3. Bacterial Infections
Not only is lemongrass antifungal, it’s also antibacterial as well. It has potent antimicrobial properties and is considered an effective treatment against infections. In fact, this study found that even at lower concentrations, lemongrass was effective against certain drug-resistant organisms.
It can easily be used to help protect the immune system from unwanted pathogens if exposure to illness is suspected or if you simply want to purify the air. You can do this by diffusing it throughout your home periodically or washing your hands with this homemade hand soap.
Next time you’re dealing with a fever, you might try some lemongrass essential oil. Lemongrass is a natural antipyretic, according to The Illustrated Guide to Essential Oils. This means it can help reduce fevers. In fact, in Jamaica, lemongrass is referred to as “fever grass” and is commonly consumed as a tea to reduce fevers.
If you don’t have any fresh lemongrass on hand, you can simply diffuse the essential oil or combine 2-3 drops with 1 tablespoon of carrier oil to use in a lukewarm bath to help bring down a fever.
5. Muscle Pain

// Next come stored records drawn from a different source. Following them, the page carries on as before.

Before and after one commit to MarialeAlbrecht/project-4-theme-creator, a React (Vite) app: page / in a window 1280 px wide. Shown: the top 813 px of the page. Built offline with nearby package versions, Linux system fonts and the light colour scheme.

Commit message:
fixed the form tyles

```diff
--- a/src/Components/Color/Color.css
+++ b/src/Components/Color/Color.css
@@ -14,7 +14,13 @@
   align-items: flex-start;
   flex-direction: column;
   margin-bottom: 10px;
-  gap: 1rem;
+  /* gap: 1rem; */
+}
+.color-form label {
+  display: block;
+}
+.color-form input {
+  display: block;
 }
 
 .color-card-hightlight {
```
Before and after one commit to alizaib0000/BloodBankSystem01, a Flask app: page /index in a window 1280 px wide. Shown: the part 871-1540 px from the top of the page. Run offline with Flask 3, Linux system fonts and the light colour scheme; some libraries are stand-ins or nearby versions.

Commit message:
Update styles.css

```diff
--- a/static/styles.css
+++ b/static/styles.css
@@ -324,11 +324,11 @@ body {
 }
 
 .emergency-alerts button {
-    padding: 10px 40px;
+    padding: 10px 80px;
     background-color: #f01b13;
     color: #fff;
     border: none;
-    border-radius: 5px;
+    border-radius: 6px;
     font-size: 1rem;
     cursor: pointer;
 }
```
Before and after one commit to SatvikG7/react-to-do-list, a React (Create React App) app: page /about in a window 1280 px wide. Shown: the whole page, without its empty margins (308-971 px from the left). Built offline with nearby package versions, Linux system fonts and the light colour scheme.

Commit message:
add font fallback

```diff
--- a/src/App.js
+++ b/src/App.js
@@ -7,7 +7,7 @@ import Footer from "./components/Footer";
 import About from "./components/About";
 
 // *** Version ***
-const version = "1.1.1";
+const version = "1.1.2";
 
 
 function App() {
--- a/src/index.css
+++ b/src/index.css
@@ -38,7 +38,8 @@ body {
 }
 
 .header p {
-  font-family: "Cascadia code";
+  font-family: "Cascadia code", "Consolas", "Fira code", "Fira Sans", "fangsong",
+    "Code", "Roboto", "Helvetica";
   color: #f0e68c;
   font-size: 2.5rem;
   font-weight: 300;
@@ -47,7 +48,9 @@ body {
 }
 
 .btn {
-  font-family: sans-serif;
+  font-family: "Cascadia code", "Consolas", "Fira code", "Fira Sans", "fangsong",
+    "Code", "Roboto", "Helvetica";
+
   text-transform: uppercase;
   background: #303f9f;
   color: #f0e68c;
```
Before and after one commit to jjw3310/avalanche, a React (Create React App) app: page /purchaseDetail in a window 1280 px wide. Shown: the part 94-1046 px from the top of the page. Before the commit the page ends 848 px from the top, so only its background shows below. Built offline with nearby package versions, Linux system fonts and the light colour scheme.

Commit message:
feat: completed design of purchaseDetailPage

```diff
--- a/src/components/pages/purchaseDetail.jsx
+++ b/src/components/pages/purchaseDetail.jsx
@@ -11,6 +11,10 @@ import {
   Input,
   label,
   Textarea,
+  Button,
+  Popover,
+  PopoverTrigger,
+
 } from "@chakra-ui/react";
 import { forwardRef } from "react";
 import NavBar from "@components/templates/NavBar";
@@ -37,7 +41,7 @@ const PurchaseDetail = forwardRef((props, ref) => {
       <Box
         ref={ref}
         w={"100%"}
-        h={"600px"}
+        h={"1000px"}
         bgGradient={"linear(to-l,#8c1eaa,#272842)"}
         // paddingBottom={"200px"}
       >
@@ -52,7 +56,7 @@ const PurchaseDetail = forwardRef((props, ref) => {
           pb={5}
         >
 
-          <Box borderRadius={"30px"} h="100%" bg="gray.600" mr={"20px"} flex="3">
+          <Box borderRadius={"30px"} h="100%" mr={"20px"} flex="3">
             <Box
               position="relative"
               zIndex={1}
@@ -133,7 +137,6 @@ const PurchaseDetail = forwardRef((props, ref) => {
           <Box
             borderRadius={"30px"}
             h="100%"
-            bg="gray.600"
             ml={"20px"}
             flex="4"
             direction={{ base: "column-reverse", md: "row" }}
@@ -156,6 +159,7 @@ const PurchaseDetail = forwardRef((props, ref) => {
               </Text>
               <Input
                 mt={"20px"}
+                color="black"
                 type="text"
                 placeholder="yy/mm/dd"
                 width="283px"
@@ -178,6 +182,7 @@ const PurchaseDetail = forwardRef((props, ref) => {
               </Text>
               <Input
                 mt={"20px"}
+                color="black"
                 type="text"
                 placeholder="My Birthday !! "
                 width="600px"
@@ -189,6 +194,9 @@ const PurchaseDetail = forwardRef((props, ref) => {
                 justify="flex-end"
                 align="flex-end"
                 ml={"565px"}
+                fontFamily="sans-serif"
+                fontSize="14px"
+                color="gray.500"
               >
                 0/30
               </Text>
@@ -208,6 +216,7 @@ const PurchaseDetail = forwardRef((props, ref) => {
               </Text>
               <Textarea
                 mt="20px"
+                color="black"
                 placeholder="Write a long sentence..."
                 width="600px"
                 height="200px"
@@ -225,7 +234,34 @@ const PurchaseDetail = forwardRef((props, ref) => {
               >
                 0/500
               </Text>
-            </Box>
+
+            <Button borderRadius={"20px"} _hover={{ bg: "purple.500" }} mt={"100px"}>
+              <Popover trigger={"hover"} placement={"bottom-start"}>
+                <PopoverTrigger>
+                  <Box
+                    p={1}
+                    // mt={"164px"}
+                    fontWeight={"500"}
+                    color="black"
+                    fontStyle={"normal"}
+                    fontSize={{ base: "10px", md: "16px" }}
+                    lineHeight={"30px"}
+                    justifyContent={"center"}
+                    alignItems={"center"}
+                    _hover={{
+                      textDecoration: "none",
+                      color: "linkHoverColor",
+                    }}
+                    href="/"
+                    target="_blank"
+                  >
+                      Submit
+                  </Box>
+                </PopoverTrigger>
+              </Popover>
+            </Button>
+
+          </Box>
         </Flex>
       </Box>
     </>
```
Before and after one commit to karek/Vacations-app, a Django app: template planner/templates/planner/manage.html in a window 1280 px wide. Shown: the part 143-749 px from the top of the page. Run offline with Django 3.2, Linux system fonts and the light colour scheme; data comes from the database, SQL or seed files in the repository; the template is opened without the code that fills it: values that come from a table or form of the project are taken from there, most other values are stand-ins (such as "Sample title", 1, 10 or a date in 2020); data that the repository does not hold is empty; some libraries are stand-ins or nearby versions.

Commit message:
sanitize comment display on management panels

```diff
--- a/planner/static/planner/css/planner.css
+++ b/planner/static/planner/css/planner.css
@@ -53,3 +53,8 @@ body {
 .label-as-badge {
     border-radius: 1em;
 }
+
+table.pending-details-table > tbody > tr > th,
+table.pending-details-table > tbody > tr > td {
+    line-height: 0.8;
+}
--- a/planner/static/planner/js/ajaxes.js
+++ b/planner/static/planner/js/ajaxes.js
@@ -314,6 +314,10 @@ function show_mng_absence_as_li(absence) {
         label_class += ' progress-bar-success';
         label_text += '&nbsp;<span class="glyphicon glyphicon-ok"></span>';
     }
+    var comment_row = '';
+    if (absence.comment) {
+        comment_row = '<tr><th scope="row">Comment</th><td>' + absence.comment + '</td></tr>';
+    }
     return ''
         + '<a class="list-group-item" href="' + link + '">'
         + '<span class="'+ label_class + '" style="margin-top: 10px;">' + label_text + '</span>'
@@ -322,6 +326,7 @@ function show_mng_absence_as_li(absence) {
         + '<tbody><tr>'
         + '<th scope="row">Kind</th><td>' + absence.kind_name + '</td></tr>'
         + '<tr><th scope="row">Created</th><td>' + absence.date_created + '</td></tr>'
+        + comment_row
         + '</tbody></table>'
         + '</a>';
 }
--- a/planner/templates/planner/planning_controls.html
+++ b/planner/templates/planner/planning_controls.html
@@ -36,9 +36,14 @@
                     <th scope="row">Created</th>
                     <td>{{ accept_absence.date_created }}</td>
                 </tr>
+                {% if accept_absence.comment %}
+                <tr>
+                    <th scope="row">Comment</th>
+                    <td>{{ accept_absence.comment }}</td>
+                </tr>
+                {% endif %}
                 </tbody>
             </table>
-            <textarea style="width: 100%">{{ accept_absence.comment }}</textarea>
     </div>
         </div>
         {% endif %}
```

Due to its anti-inflammatory properties, lemongrass is also used as a pain-reliever. This 2014 study found that lemongrass showed considerable anti-inflammatory activity. Considering the fact that inflammation is one of the main causes of pain, it’s no wonder that the anti-inflammatory properties of lemongrass can be helpful when dealing with pain.
For a simple pain-relieving massage oil, simply combine 2-3 drops of lemongrass oil with 1 tablespoon carrier oil and massage in to the sore area. To increase the pain-relieving benefits of this recipe, consider adding other pain-relieving essential oils such as lavender, eucalyptus, sweet orange, or peppermint.
There are many essential oils that are known to help boost your mood, and lemongrass happens to be one of them. It shouldn’t be surprising, considering the fact that most citrus oils have mood-boosting properties. Lemongrass is especially beneficial for stress-related issues according to The Illustrated Guide to Essential Oils and can help mental exhaustion as well.
For a natural mental pick-me-up, diffuse lemongrass with other mood-boosting essential oils such as bergamot, lemon, lime, lavender, or peppermint. Or try this summer essential oil blend with lemongrass, thyme and rosemary to bring in the smell of fresh summer herbs.
7. Stomach & Digestive Issues
Lemongrass is also considered beneficial for multiple digestive issues. In fact, this study found that lemongrass essential oil has gastroprotective properties when it was used to treat mice that had gastric damage. It’s also beneficial for indigestion, colitis, and other gastrointestinal disorders.
So, next time you’re having stomach issues, try diffusing lemongrass essential oil to help stimulate digestion. Or, combine 2-3 drops of lemongrass with 1 tablespoon of carrier oil and use as a massage oil. Simply massage the oil on your abdomen in circular and/or downward motions.
It’s more than just bug spray!
Lemongrass is more than just an essential oil to repel bugs. It is so much more versatile than simply being a pest-repellent. With its diverse therapeutic properties it can be beneficial for a multitude of issues including infections, stress, muscle pain, fevers, digestive issues, and so much more.
And even though it is considered to be a skin-sensitizer, it can still be used in a variety of ways. Diffusing, using topically in low dilutions, and even using it in the bath are all effective ways of using lemongrass essential oil. So, next time you’re dealing with any of the issues I’ve mentioned above, I encourage you to give lemongrass a try. Used correctly, I have no doubt that you’ll see just how effective it can be.240